YOUR OBJECTIVE
Narrow the data below down to the lines containing "style".

GIVEN INFORMATION
===============
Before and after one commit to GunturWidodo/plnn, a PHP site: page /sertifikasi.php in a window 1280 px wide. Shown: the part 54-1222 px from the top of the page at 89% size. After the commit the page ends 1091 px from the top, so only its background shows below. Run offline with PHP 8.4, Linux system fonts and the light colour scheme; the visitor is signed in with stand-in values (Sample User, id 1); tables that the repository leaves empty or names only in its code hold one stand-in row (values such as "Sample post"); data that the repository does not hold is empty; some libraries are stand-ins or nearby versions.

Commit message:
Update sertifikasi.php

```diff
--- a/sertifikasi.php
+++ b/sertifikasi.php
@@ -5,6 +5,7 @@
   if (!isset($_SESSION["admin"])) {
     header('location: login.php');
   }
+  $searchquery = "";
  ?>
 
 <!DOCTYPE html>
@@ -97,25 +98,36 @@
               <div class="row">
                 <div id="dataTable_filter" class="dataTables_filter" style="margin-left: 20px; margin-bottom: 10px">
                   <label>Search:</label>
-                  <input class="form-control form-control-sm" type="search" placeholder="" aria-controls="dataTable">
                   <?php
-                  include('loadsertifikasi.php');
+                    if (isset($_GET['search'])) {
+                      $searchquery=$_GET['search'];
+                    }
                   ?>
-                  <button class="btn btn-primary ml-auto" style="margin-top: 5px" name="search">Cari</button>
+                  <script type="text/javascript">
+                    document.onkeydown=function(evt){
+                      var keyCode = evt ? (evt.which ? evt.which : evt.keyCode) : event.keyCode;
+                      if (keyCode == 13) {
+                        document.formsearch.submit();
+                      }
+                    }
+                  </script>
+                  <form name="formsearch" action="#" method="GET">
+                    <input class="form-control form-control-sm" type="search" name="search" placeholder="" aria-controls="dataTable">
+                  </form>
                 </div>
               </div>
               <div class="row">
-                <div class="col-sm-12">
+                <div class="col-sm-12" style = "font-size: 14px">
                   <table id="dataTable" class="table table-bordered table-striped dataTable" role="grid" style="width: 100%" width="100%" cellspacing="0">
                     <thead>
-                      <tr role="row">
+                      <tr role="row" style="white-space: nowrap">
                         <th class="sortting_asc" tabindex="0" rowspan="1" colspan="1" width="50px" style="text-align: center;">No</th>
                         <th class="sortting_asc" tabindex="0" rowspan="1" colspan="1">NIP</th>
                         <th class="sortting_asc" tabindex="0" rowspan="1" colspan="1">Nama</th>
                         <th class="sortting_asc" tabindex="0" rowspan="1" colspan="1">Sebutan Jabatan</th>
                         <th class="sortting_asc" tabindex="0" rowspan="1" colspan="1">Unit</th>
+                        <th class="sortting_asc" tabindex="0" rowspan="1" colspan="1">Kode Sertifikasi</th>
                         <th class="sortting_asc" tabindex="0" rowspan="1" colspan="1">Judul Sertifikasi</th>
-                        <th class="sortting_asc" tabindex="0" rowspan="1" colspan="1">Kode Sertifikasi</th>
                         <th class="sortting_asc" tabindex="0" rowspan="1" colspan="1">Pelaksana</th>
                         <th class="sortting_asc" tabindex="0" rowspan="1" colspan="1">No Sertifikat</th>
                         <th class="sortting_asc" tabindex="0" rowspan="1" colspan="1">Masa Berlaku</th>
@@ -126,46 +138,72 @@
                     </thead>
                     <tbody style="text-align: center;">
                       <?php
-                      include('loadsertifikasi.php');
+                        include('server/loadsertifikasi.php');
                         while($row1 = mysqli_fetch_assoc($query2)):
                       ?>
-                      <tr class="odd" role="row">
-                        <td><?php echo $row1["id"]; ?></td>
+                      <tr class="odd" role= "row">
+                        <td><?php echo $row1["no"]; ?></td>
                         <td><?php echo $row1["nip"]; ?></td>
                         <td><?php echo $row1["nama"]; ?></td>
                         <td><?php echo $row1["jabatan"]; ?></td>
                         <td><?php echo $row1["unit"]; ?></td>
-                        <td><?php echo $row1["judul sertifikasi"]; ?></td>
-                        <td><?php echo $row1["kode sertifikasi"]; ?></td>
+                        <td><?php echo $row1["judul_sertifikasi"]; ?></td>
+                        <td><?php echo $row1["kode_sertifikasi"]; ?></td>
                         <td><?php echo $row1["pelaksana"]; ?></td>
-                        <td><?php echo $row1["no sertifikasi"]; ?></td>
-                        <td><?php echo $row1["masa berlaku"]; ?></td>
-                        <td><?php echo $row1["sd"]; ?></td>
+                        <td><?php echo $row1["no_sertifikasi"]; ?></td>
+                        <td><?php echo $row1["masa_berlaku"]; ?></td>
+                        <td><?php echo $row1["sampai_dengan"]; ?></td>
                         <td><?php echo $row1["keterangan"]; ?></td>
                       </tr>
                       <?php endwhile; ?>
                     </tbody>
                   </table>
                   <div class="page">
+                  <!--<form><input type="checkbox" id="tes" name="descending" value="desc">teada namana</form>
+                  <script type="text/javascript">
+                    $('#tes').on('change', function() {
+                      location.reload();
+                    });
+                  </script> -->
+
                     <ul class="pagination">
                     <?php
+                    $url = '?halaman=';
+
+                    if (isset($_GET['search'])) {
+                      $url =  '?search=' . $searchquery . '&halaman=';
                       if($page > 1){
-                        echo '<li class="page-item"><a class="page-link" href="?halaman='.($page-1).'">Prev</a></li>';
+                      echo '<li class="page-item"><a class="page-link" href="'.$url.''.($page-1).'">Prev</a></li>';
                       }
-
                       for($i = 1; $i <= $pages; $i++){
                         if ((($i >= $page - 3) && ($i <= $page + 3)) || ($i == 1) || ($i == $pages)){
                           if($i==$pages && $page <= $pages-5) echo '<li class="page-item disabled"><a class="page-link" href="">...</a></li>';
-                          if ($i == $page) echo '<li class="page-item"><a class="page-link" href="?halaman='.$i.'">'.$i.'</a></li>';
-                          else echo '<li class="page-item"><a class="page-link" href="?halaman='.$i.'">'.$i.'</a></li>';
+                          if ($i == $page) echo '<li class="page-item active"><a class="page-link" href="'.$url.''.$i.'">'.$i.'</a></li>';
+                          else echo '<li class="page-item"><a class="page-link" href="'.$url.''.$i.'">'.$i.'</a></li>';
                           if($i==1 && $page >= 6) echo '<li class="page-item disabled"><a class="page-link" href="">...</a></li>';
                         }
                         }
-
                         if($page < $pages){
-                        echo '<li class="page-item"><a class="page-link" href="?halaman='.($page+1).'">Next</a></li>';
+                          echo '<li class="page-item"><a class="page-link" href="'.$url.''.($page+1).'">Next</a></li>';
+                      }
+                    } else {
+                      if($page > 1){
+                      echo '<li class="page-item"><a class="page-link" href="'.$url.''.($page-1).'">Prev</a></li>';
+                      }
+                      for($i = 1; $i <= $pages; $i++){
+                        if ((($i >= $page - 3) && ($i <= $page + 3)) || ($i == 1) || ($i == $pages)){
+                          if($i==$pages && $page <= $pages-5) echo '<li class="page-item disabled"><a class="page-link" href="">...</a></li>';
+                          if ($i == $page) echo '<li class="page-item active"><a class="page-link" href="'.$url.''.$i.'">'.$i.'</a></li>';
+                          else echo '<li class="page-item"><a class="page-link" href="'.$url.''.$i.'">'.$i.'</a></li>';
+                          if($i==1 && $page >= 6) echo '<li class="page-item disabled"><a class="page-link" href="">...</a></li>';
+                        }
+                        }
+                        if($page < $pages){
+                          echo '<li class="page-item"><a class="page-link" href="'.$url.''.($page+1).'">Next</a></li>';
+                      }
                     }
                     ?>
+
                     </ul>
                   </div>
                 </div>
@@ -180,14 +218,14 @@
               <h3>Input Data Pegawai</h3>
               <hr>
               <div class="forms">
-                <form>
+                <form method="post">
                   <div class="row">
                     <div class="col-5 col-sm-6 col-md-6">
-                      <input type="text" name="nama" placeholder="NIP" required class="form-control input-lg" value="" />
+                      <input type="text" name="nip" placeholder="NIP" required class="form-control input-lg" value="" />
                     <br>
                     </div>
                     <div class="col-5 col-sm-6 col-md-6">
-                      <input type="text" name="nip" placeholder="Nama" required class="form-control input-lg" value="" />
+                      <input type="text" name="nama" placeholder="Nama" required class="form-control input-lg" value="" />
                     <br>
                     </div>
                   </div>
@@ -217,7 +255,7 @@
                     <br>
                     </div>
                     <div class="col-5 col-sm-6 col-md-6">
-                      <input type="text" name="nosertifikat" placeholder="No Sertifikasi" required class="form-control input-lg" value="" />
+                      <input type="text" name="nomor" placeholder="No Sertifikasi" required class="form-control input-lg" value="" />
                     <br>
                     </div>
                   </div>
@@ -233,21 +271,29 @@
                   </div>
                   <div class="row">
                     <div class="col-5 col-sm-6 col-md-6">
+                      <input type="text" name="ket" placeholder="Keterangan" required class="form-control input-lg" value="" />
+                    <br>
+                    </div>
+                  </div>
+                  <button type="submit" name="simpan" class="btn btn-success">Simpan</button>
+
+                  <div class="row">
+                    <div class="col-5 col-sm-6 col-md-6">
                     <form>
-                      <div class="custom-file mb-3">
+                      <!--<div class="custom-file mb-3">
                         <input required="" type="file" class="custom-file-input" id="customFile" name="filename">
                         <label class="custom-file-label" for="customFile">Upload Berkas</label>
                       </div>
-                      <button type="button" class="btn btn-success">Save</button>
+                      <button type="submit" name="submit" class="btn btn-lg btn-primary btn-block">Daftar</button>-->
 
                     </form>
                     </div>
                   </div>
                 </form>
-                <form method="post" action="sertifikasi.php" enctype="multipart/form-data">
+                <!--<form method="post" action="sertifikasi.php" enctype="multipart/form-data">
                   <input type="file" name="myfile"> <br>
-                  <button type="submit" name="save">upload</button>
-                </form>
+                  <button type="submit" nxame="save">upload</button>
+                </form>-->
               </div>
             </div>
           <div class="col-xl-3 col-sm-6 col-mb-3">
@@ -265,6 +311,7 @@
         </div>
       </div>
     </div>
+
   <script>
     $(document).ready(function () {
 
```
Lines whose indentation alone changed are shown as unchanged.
===============
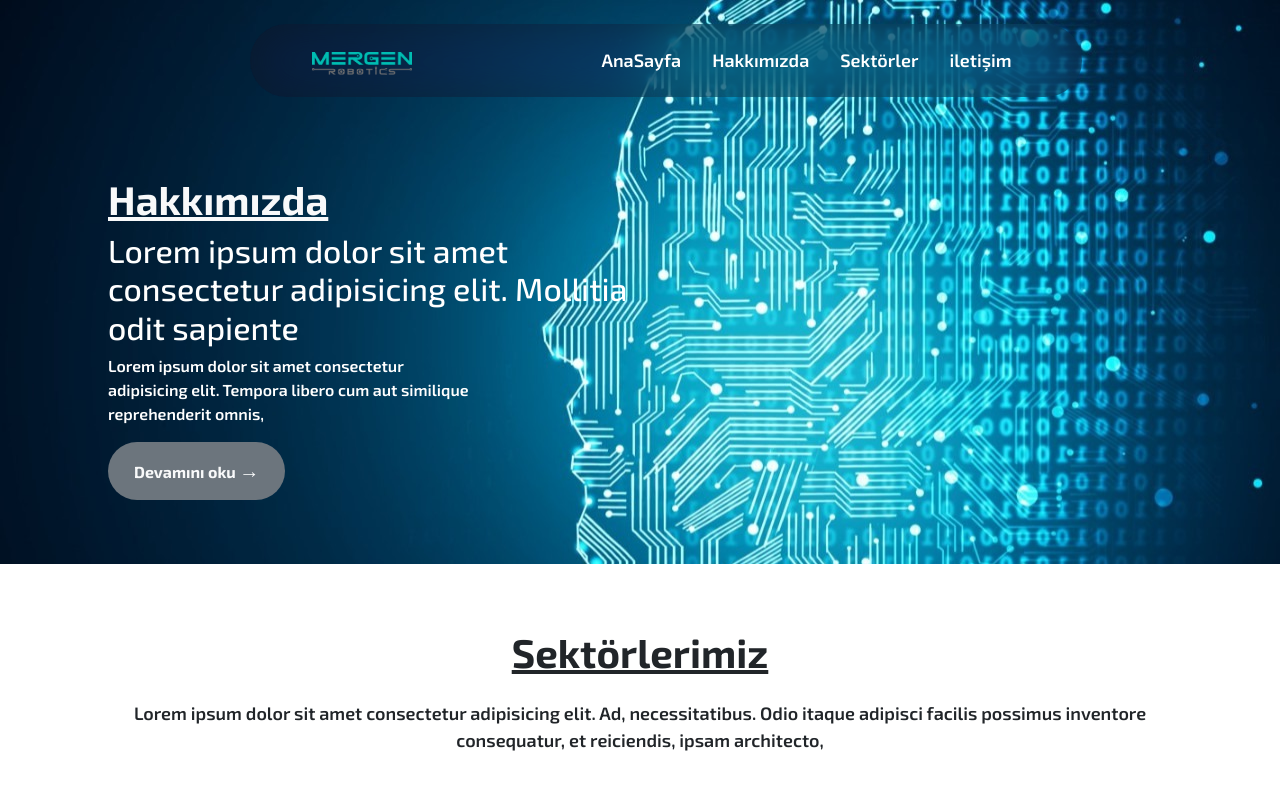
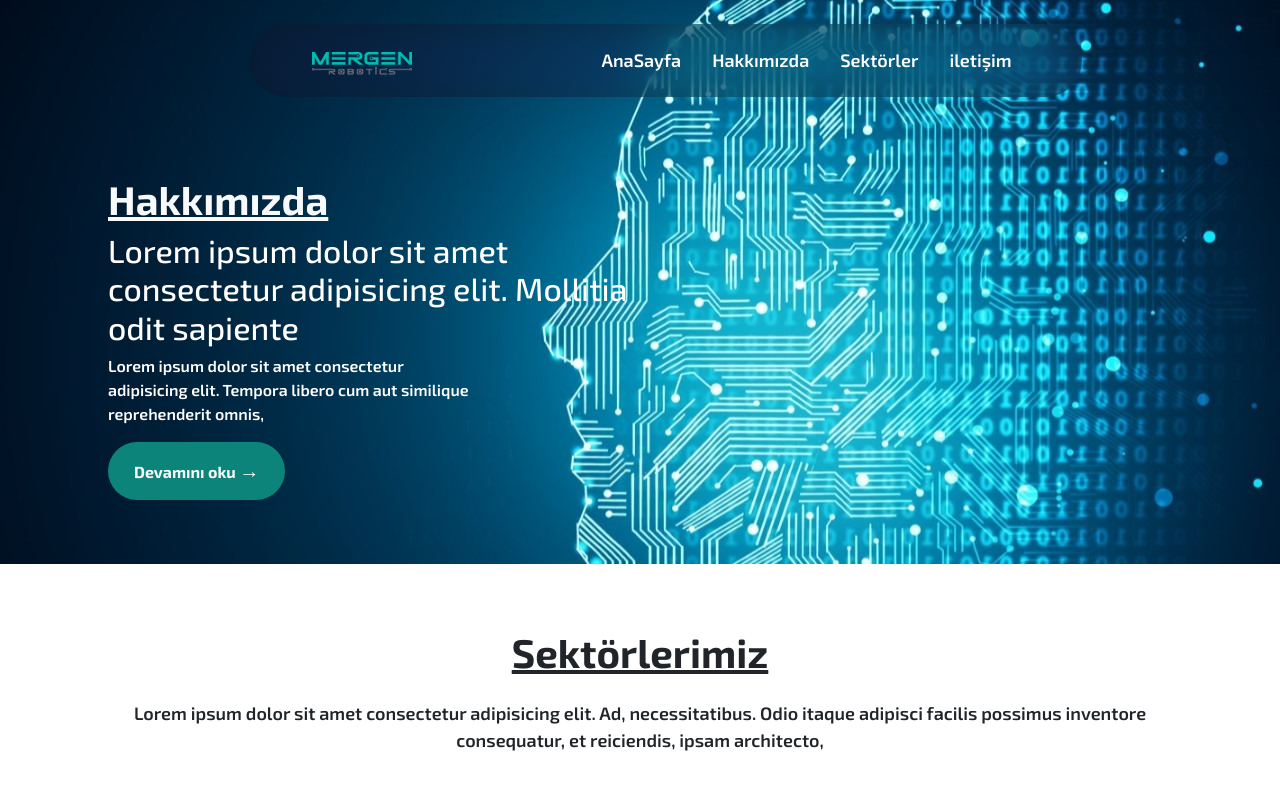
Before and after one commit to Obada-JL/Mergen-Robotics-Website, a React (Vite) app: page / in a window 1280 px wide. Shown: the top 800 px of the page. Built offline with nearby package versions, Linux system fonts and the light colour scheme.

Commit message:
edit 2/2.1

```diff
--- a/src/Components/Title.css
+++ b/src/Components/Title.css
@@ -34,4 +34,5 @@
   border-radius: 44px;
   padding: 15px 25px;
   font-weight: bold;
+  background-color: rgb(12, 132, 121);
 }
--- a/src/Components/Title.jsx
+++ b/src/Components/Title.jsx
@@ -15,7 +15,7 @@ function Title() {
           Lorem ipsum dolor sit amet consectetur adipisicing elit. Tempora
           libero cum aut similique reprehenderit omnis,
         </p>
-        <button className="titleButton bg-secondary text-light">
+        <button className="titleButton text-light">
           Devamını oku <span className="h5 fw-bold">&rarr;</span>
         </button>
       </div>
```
===============
RESPONSE FOR THIS EXERCISE
                 <div id="dataTable_filter" class="dataTables_filter" style="margin-left: 20px; margin-bottom: 10px">
-                  <button class="btn btn-primary ml-auto" style="margin-top: 5px" name="search">Cari</button>
+                <div class="col-sm-12" style = "font-size: 14px">
                   <table id="dataTable" class="table table-bordered table-striped dataTable" role="grid" style="width: 100%" width="100%" cellspacing="0">
+                      <tr role="row" style="white-space: nowrap">
                         <th class="sortting_asc" tabindex="0" rowspan="1" colspan="1" width="50px" style="text-align: center;">No</th>
                     <tbody style="text-align: center;">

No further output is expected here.